A Closer Look at the World's Most Common Drug

by Reyna Jones

Midterms. Finals. Deadlines. All-nighters.

How do we get through it? Whether it is coffee, tea, soda or energy drinks, we often find ourselves relying on caffeinated products to keep going strong. Caffeine has become a staple in aiding students to balance academics as well as social relationships. According to the National Institute on Drug Abuse, a reported 90 percent of Americans ingest caffeine every day, making it the most commonly used drug. Worldwide, a whopping 260 million pounds of caffeine is consumed every year. In addition to its benefit of increased alertness and motivation, caffeine might also reduce the risk of stroke, Alzheimer’s disease and even some forms of cancer. Research conducted at Harvard’s School of Public Health suggests that people who drink two to three cups of caffeinated coffee each day even lower their risk of suicide by 45 percent. Caffeine may decrease risk of suicide because it is thought to act as a mild antidepressant, positively impacting emotion by enhancing the effects of serotonin, dopamine and noradrenaline in the brain. Therefore, consumed appropriately, caffeine can offer many benefits.

Not surprisingly, there is also a darker side to caffeine. Taken out of moderation, caffeine can have a negative impact on overall health. Generally, 400 milligrams of caffeine (equivalent to four average cups of coffee) is considered safe for healthy adults, however, overindulgent caffeine use, exceeding 500 to 600 milligrams of caffeine each day, can be harmful.  According to Dr. Nadezda Povysheva, neuroscience professor at the University of Pittsburgh, “Wide consumption of energy drinks with high caffeine content can change our view on caffeine dependence and its addictive potential.” Side effects of caffeine overconsumption, similar to those sometimes experienced with highly caffeinated energy drinks include:  increased heartbeat, restlessness, anxiety and sleep difficulties.  

Caffeine is a trickster, deceiving your brain into thinking you are not tired.
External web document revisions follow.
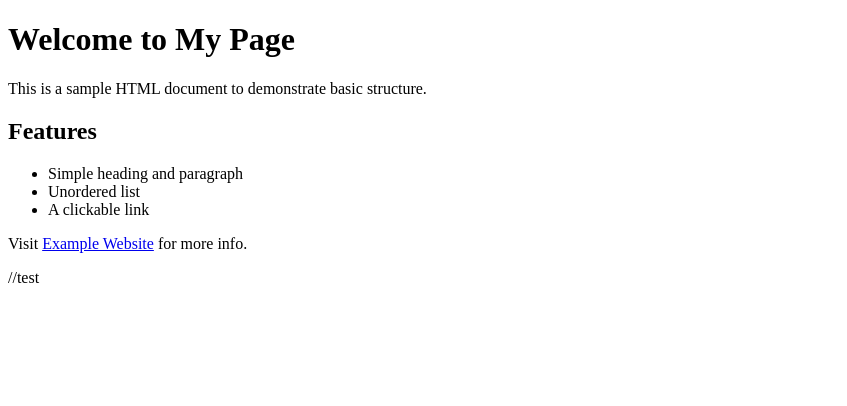
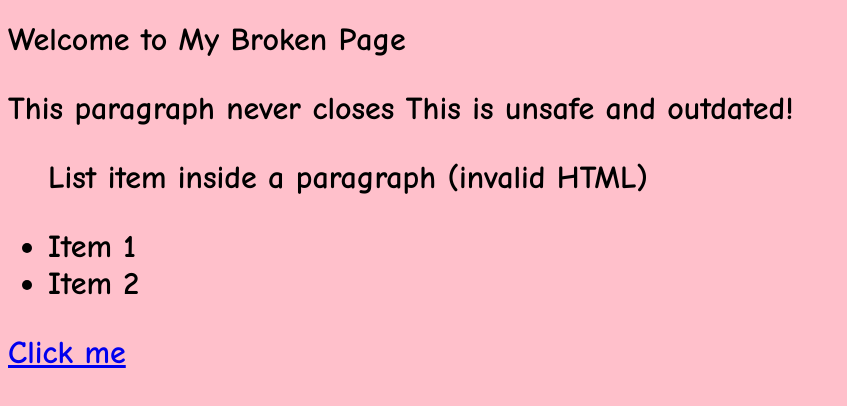
Before and after one commit to ashik-codebase/aiproject_2026, a plain HTML site: page test.html in a window 1280 px wide. Shown: the whole page, without its empty margins (0-847 px from the left). Drawn offline with Linux system fonts and the light colour scheme.

Commit message:
Updated test.html for Jira 123

```diff
--- a/test.html
+++ b/test.html
@@ -1,21 +1,31 @@
 <!DOCTYPE html>
-<html lang="en">
+<html>
 <head>
   <meta charset="UTF-8">
-  <title>Sample HTML Page</title>
+  <title>Bad Sample Page</title>
+  <!-- Inline styles mixed with HTML (bad practice) -->
+  <style>
+    body { background-color: pink; font-family: Comic Sans MS; }
+  </style>
 </head>
 <body>
-  <h1>Welcome to My Page</h1>
-  <p>This is a sample HTML document to demonstrate basic structure.</p>
+  <!-- Missing closing tags -->
+  <h1>Welcome to My Broken Page
+  <p>This paragraph never closes
 
-  <h2>Features</h2>
+  <script>
+    var API_KEY = "12345-FAKE-SECRET-KEY";
+    console.log("Using API key: " + API_KEY);
+
+    document.write("This is unsafe and outdated!");
+    eval("alert('Eval is dangerous!')");
+  </script>
+
   <ul>
-    <li>Simple heading and paragraph</li>
-    <li>Unordered list</li>
-    <li>A clickable link</li>
+    <p>List item inside a paragraph (invalid HTML)</p>
+    <li>Item 1
+    <li>Item 2
   </ul>
 
-  <p>Visit <a href="https://www.example.com">Example Website</a> for more info.</p>
+  <a href="htp://wrong-url.com">Click me</a>
 </body>
-</html>
-//test
```
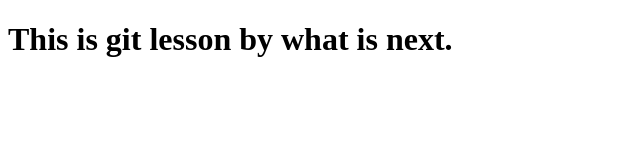
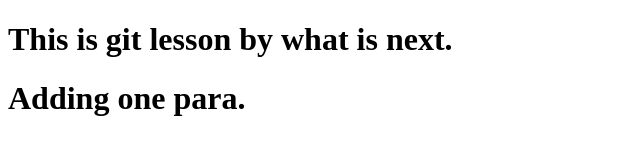
Before and after one commit to JlKhai/git-le, a plain HTML site: page index.html in a window 1280 px wide. Shown: the whole page, without its empty margins (0-640 px from the left). Drawn offline with Linux system fonts and the light colour scheme.

Commit message:
added one para

```diff
--- a/index.html
+++ b/index.html
@@ -7,5 +7,6 @@
   </head>
   <body>
     <h1>This is git lesson by what is next.</h1>
+    <h1>Adding one para.</h1>
   </body>
 </html>
```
It readily penetrates the blood-brain barrier, entering the brain with ease, where it binds to adenosine receptors.  Generally, in the absence of caffeine, adenosine binds to these receptors and results in the feeling of being tired. Because adenosine is unable to bind to the receptors in the presence of caffeine, nerve cells are stimulated instead of inhibited, increasing alertness and delaying fatigue. Caffeine causes the brain’s chemistry and physical features to be altered over time. Additional adenosine receptors are developed and added to the cell membranes of neurons in order to maintain equilibrium. Hence, frequent coffee consumers develop a tolerance to caffeine, requiring more caffeine to block the increased number of adenosine receptors to yield the same desired outcome.

Caffeine is a stimulant that can cause mild physical dependence with continued use. The sudden stop of caffeine triggers withdrawal symptoms such as headaches, irritability and drowsiness. In fact, in the fifth edition of the Diagnostic and Statistical Manual of Mental Disorders, caffeine withdrawal is classified as a mental disorder. Since the brain has an increased number of adenosine receptors after continued caffeine use, lack of caffeine causes an imbalance and the brain is no longer in equilibrium. To break the dependence on caffeine it is reported that one must go through about seven to twelve days of the symptoms without caffeine while the brain decreases the number of adenosine receptors. Although caffeine withdrawal is not as significant as withdrawal from alcohol or other more harmful drugs, the next time you go to grab a caffeinated beverage, consider planning for a few more hours of sleep instead.